Picture the following garage: Along one wall, a vintage beer-can collection covers up a vintage Joan Jett poster, a chrome grill leans against a cigarette-pocked sofa sleeper, irreparable guitar amps stand next to irreparable drum kits, copies of MAD magazine and Maximum Rock & Roll devolve among obscure country and punk 45's, and the useless memorabilia -- mostly decal-decorated shot glasses and foam feed caps -- of Midwest truck stops and dives gather grime beside pizza cartons scrawled over with saxophone charts. Some Columbus, Ohio, neighborhood association should have long ago asked the Sovines to clean up that mess, but after some six years together their boom-chick-slam take on garage rock has remained as sweaty, dirty and definitively twangy as it gets. They still have the cheek to shred classic honky-tonk, and they still grind out rock & roll that's loud, fast but not so out-of-control that the shape and story of a song become afterthoughts. And yeah, the Sovines still sing about trucks the way Jimmie Rodgers sang about trains and Johnny Rotten sang about annihilation.

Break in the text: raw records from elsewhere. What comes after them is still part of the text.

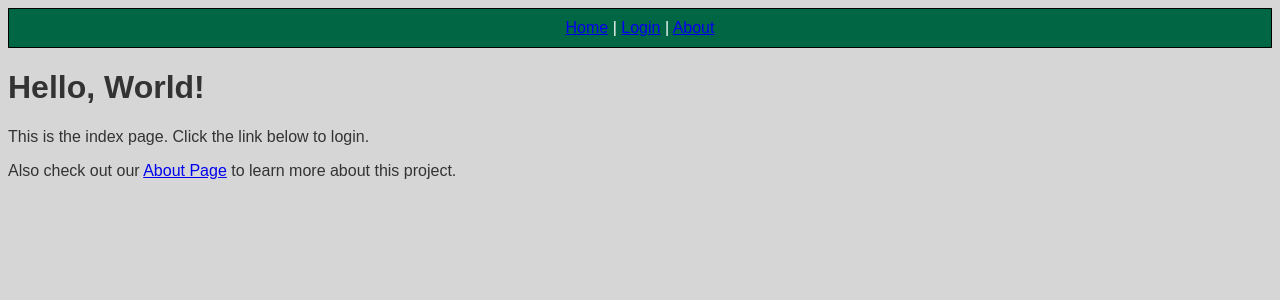
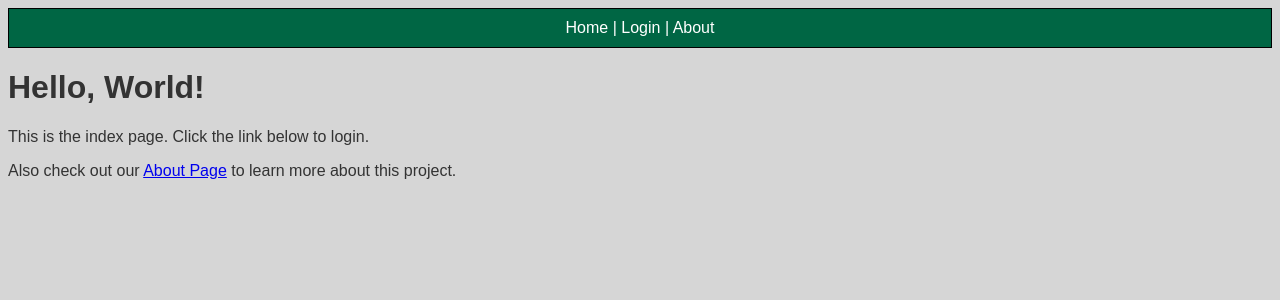
Before and after one commit to AtwoodEnterprise/RepoRanger, a PHP site: page / in a window 1280 px wide. Shown: the top 300 px of the page. Run offline with PHP 8.4, Linux system fonts and the light colour scheme.

Commit message:
Ensure navbar link text stays white

```diff
--- a/style.css
+++ b/style.css
@@ -11,6 +11,11 @@ body {
   text-align: center;
   color: #ffffff;
   border: 1px solid #000;
+}
+
+.navbar a {
+  color: #ffffff !important;
+  text-decoration: none;
 }
 
 form {
```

But with some of their best songs -- guitarist Matt Benz's slashing tale of soul death "Bitter Root" or lead singer Bob Starker's cryptic homage to alcoholic sacrifice "Jesus Dionysus" -- the Sovines do more or less what rock & rollers should: They dive into the trash of life for the rough-cut gems most of us overlook. And they have a blast doing it.